The Act was enacted in the setting of increased vaccine-related litigation, out of concern that increased liability would drive vaccine manufacturers out of the market. This decision is particularly pertinent in the face of the current measles outbreak.
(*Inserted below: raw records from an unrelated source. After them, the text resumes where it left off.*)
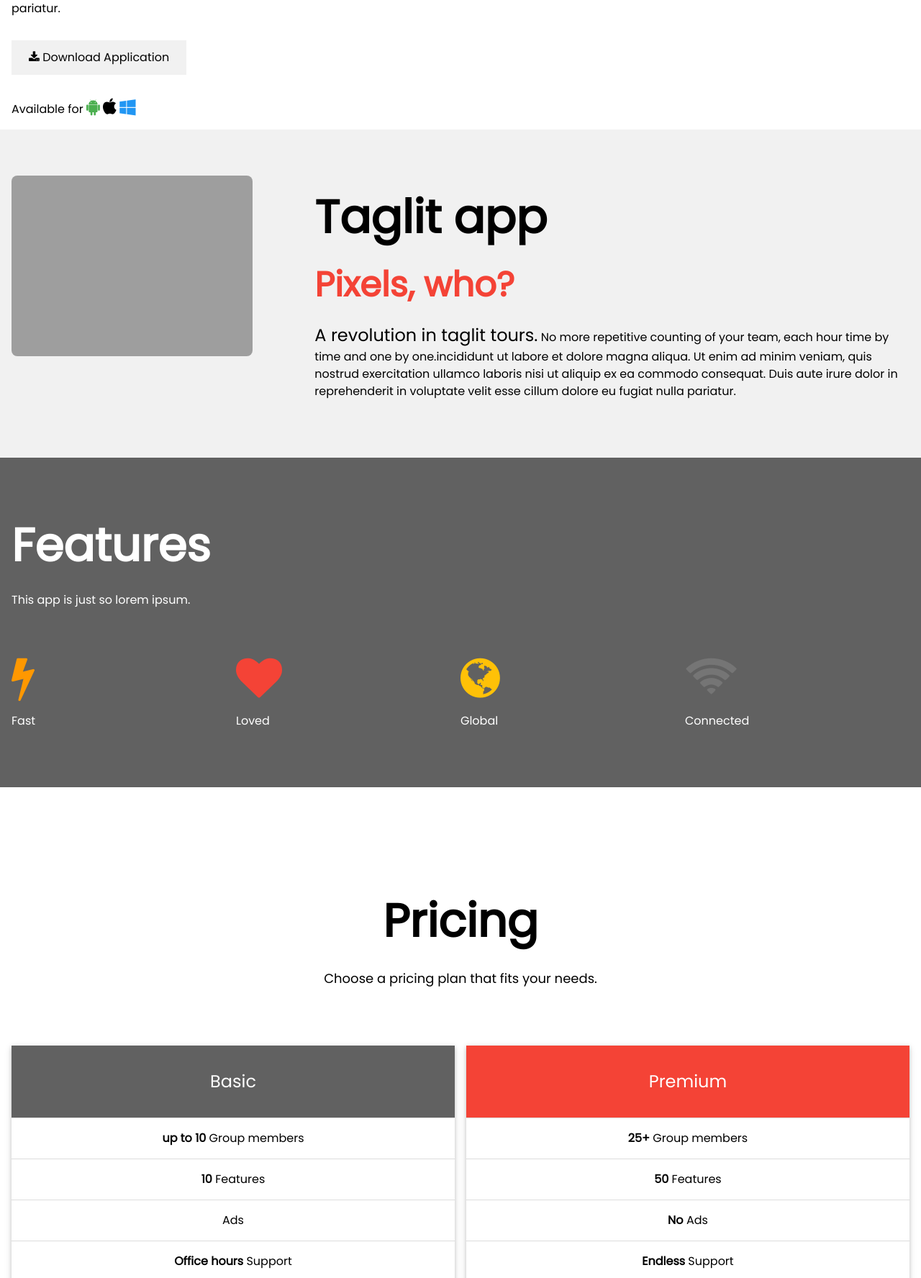
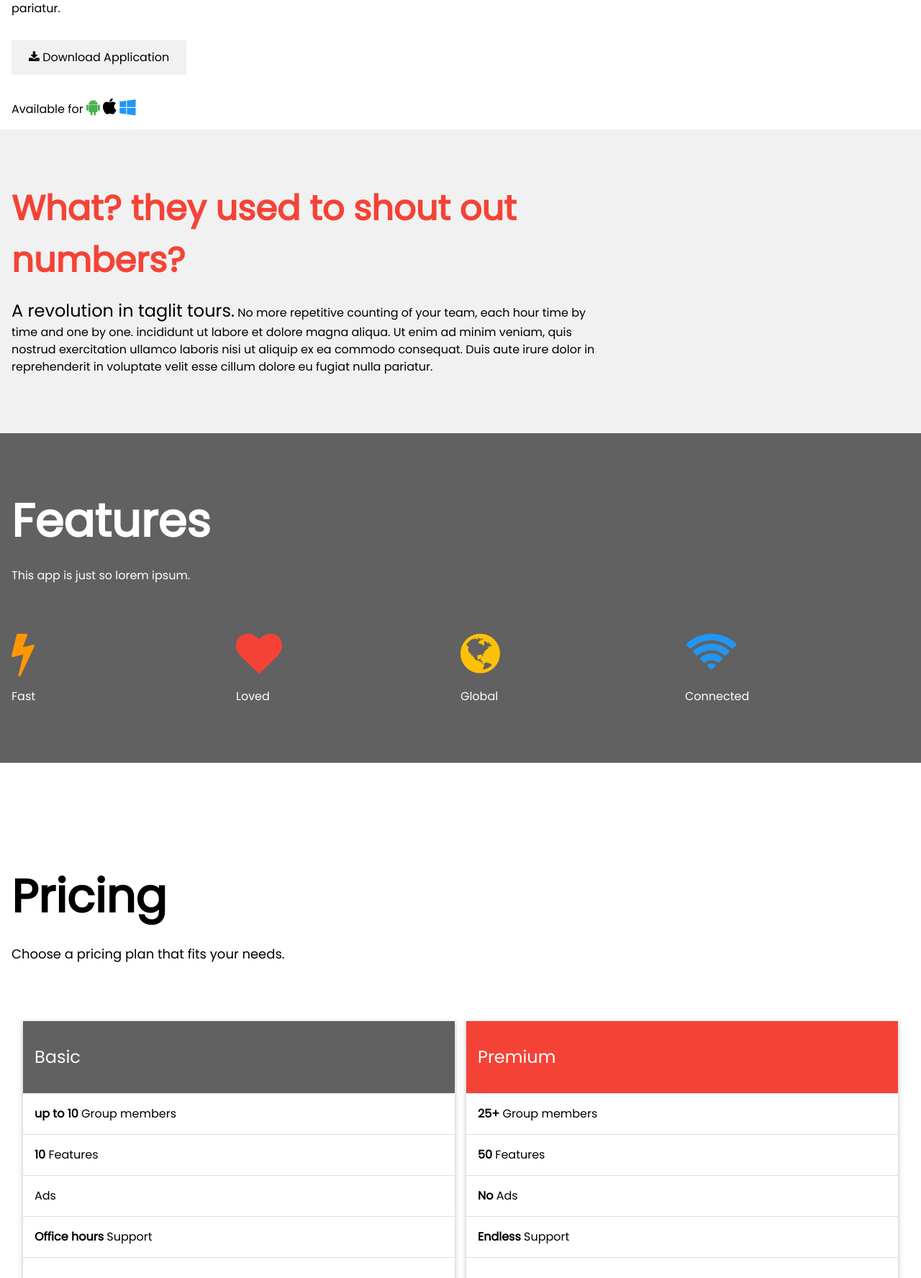
Before and after one commit to arimal199/taglit-landing, a Flask app: page / in a window 1280 px wide. Shown: the part 520-2296 px from the top of the page at 72% size. Run offline with Flask 2, Linux system fonts and the light colour scheme; grey boxes are pictures that could not be loaded.

Commit message:
fix alignment and icons
Signed-off-by: arimal199 <arimal199@gmail.com>

```diff
--- a/templates/index.html
+++ b/templates/index.html
@@ -1,7 +1,7 @@
 <!DOCTYPE html>
 <html>
 <head>
-<title>W3.CSS Template</title>
+<title>Taglit App's landing page</title>
 <meta charset="UTF-8">
 <meta name="viewport" content="width=device-width, initial-scale=1">
 <link rel="stylesheet" href="https://www.w3schools.com/w3css/4/w3.css">
@@ -48,14 +48,9 @@ img {margin-bottom: -8px;}
 <!-- Clarity Section -->
 <div class="w3-padding-64 w3-light-grey">
   <div class="w3-row-padding">
-    <div class="w3-col l4 m6">
-      <img class="w3-image w3-round-large w3-hide-small w3-grayscale" src="/w3images/app5.jpg" alt="App" width="335" height="471">
-    </div>
     <div class="w3-col l8 m6">
-      <h1 class="w3-jumbo"><b>Taglit app</b></h1>
-      <h1 class="w3-xxxlarge w3-text-red"><b>Pixels, who?</b></h1>
-      <p><span class="w3-xlarge">A revolution in taglit tours.</span> No more repetitive counting of your team, each hour time by time and one by one.incididunt ut labore et dolore magna aliqua. Ut enim ad minim veniam, quis nostrud exercitation ullamco laboris nisi ut aliquip
-        ex ea commodo consequat. Duis aute irure dolor in reprehenderit in voluptate velit esse cillum dolore eu fugiat nulla pariatur.</p>
+      <h1 class="w3-xxxlarge w3-text-red"><b>What? they used to shout out numbers?</b></h1>
+      <p><span class="w3-xlarge">A revolution in taglit tours.</span> No more repetitive counting of your team, each hour time by time and one by one. incididunt ut labore et dolore magna aliqua. Ut enim ad minim veniam, quis nostrud exercitation ullamco laboris nisi ut aliquip ex ea commodo consequat. Duis aute irure dolor in reprehenderit in voluptate velit esse cillum dolore eu fugiat nulla pariatur.</p>
     </div>
   </div>
 </div>
@@ -80,14 +75,14 @@ img {margin-bottom: -8px;}
       <p>Global</p>
   </div>
     <div class="w3-col s3">
-      <i class="fa fa-wifi w3-text-grey w3-jumbo"></i>
+      <i class="fa fa-wifi w3-text-blue w3-jumbo"></i>
       <p>Connected</p>
     </div>
   </div>
 </div>
 
 <!-- Pricing Section -->
-<div class="w3-padding-64 w3-center w3-white">
+<div class="w3-container w3-padding-64 w3-white">
   <h1 class="w3-jumbo"><b>Pricing</b></h1>
   <p class="w3-large">Choose a pricing plan that fits your needs.</p>
   <div class="w3-row-padding" style="margin-top:64px">
@@ -129,30 +124,9 @@ img {margin-bottom: -8px;}
 <footer class="w3-container w3-padding-32 w3-light-grey w3-center w3-jumbo">
   <div class="w3-section">
     <a class="fa fa-github w3-hover-opacity" href="https://github.com/arimal199/taglit-app" style="text-decoration:none" aria-hidden="true" target=”_blank”></a>
+    <a class="fa fa-whatsapp w3-hover-opacity w3-text-green" href="https://bit.ly/cc-taglit-whatsapp" style="text-decoration:none" aria-hidden="true" target=”_blank”></a>
   </div>
-  <p class="w3-medium">Powered by <a class="w3-hover-text-green" href="https://bit.ly/cc-taglit-whatsapp" style="text-decoration:none" aria-hidden="true" target=”_blank”>Computerization Collabs team</a></p>
+  <p class="w3-medium">Powered by <a class="w3-hover-text-green">Computerization Collabs team</a></p>
 </footer>
-
-<script>
-// Slideshow
-var slideIndex = 1;
-showDivs(slideIndex);
-
-function plusDivs(n) {
-  showDivs(slideIndex += n);
-}
-
-function showDivs(n) {
-  var i;
-  var x = document.getElementsByClassName("mySlides");
-  if (n > x.length) {slideIndex = 1}
-  if (n < 1) {slideIndex = x.length}
-  for (i = 0; i < x.length; i++) {
-    x[i].style.display = "none";
-  }
-  x[slideIndex-1].style.display = "block";
-}
-</script>
-
 </body>
 </html>
```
Per the CDC, from January 1 to March 28, 2019, 387 cases of measles have been confirmed in 15 states – the second-greatest number of cases reported in the U.S. since measles was eliminated in 2000.
National Childhood Vaccine Act of 1986
In 2011, the United States Supreme Court discussed the Vaccine Act’s no-fault compensation scheme for those claiming a vaccine-related injury, and weighed in on the potentially competing considerations of vaccine safety and recovery for vaccine-related injuries (Bruesewitz v. Wyeth LLC). The Vaccine Act permits “significant tort-liability protections for vaccine manufacturers” and “expressly eliminates liability for a vaccine's unavoidable, adverse side effects.”
No vaccine manufacturer shall be liable in a civil action for damages arising from a vaccine-related injury or death associated with the administration of a vaccine after October 1, 1988, if the injury or death resulted from side effects that were unavoidable even though the vaccine was properly prepared and was accompanied by proper directions and warnings.
The High Court held in a split decision that the Act preempts design defect claims against vaccine manufacturers.
Unlike in tort suits, claimants under the Act are not required to show that the administered vaccine was defectively manufactured, labeled or designed. No showing of causation is necessary for those injuries listed in the Act's Vaccine Injury Table.
Procedurally, a petition must first be filed with the United States Court of Federal Claims, where claims are adjudicated by the congressionally created Office of Special Masters (colloquially known as the Vaccine Court). The Court of Federal Claims must review objections to the special master's decision and issue a judgment before a claim is permitted to be filed against the vaccine manufacturer in a traditional tort suit for damages.